This move follows another recent change for employees in Trinidad and Tobago who were extended same-sex partner benefits, a practice Cole-Morgan says is not common in the Caribbean and was also intended as part of a societal nudge.
“It was really a case of demonstrating that we are committed to all employees and that all Scotiabankers, regardless of where they are in the globe, should be treated the same. We strongly believe that it’s important that Scotiabankers around the world should feel that they are supported by the organization.”
“We hope that Trinidad and Tobago is the start of something greater in the Caribbean in relation to treatment of same-sex or LGBT colleagues,” he says.
The company also recently mandated education around transgender issues for about 19,000 employees in Canada, who are already required to do plenty of other training as a federally regulated financial institution, says Cole-Morgan.
“It was a big ask of employees to sit through this training but… we build our overall D&I strategy across our global footprint on four pillars, which is listen, educate, act and sustain.”
Topics around micro-aggressions, unconscious bias, and a focus on gender and pronouns were rolled out.
“It was really around equipping employees with a greater level of awareness about their own approach to or understanding of diversity and inclusion and how things will impact other populations but also what they can do about it themselves,” he says.

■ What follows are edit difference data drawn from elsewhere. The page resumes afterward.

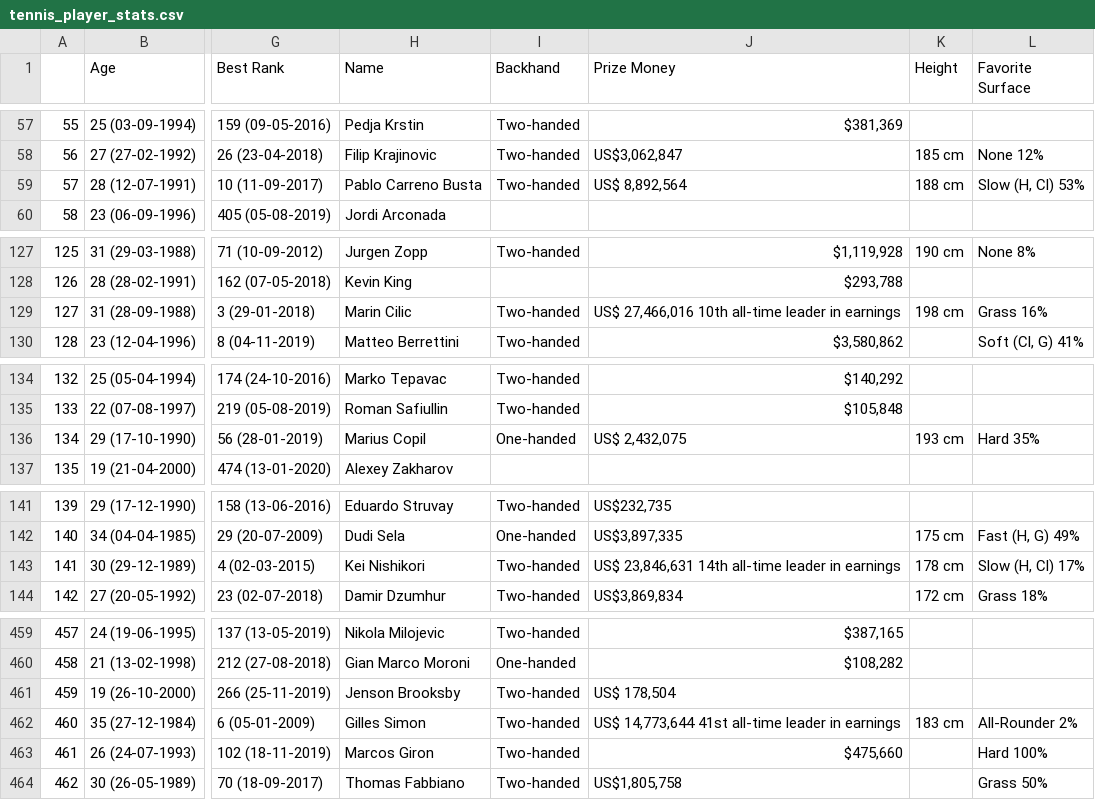
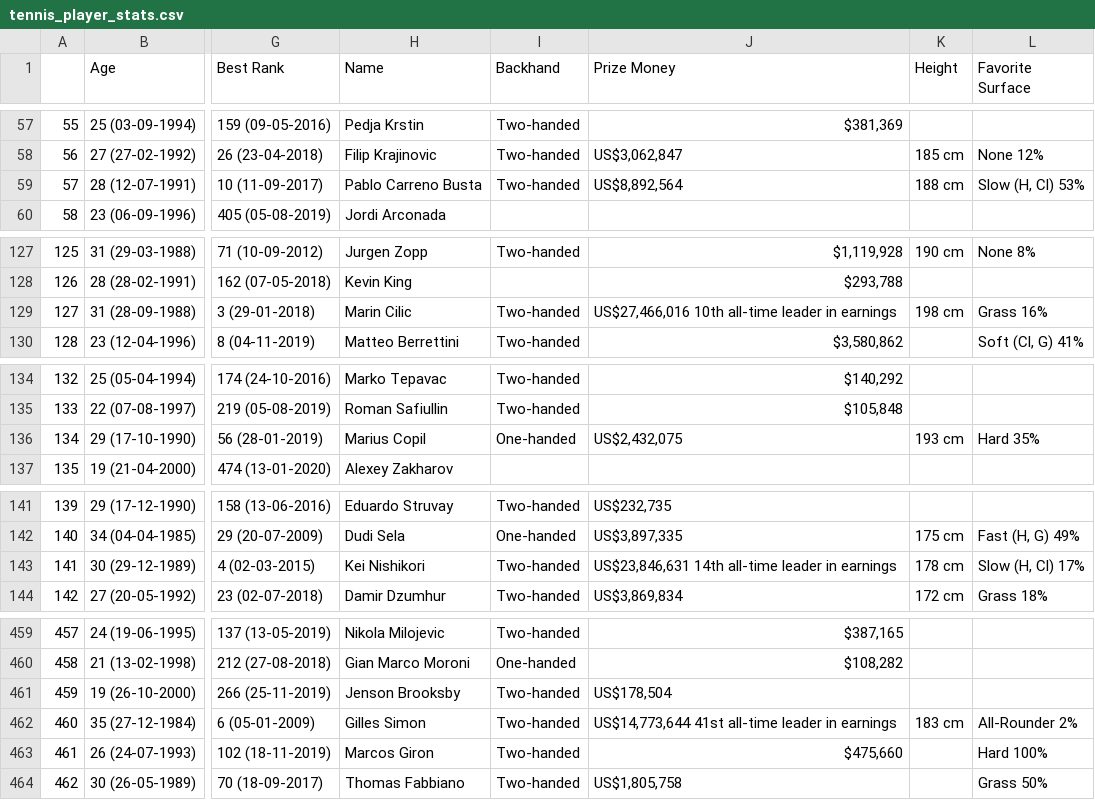
Before and after one commit to Myralalala/group15, a CSV file: tennis_player_stats.csv, drawn as a sheet; only a part is shown, gaps mark what is left out; the diff covers the shown part only; the diff names each change by its address in the sheet, - before the commit and + after, or states it on an @@ line.

```diff
--- a/tennis_player_stats.csv
+++ b/tennis_player_stats.csv
-J59 (Prize Money): US$ 8,892,564
+J59 (Prize Money): US$8,892,564
-J129 (Prize Money): US$ 27,466,016 10th all-time…
+J129 (Prize Money): US$27,466,016 10th all-time…
-J136 (Prize Money): US$ 2,432,075
+J136 (Prize Money): US$2,432,075
-J143 (Prize Money): US$ 23,846,631 14th all-time…
+J143 (Prize Money): US$23,846,631 14th all-time…
-J461 (Prize Money): US$ 178,504
+J461 (Prize Money): US$178,504
-J462 (Prize Money): US$ 14,773,644 41st all-time…
+J462 (Prize Money): US$14,773,644 41st all-time…
```
Also changed, not shown: 19 edited cells elsewhere in this file.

The HR team at Scotiabank learned that talking and truly listening to employees when it comes to what they wanted in terms of benefits goes a long way to successful engagement in a tight labour market.
“The lesson for us actually is to consult with our employees and not to be scared of having those difficult conversations because when employees are feeding back on your benefit offering or your policies, it really gets beneath what the employees want, and understand how you’ll be able to deliver those.”
Focusing on parents
Future plans include looking into offering more time off for those with children, many of whom remain working at home while schools are virtual, says Cole-Morgan.
“We want more parents to take that time to spend with their children because that then demonstrates that there are multiple ways of being successful in their organization, which from a diversity point of view is exactly what we want to achieve. There’s a lot of work to do in D&I but you have to just keep focusing on what’s going to remove barriers and what is going to provide that equity of opportunity for our employee population, because that has to be your North Star.”
Recently, Canadian HR Reporter looked at how benefits have changed during the pandemic and found that many workers are worried about healthcare costs eroding their personal finances, according to a survey.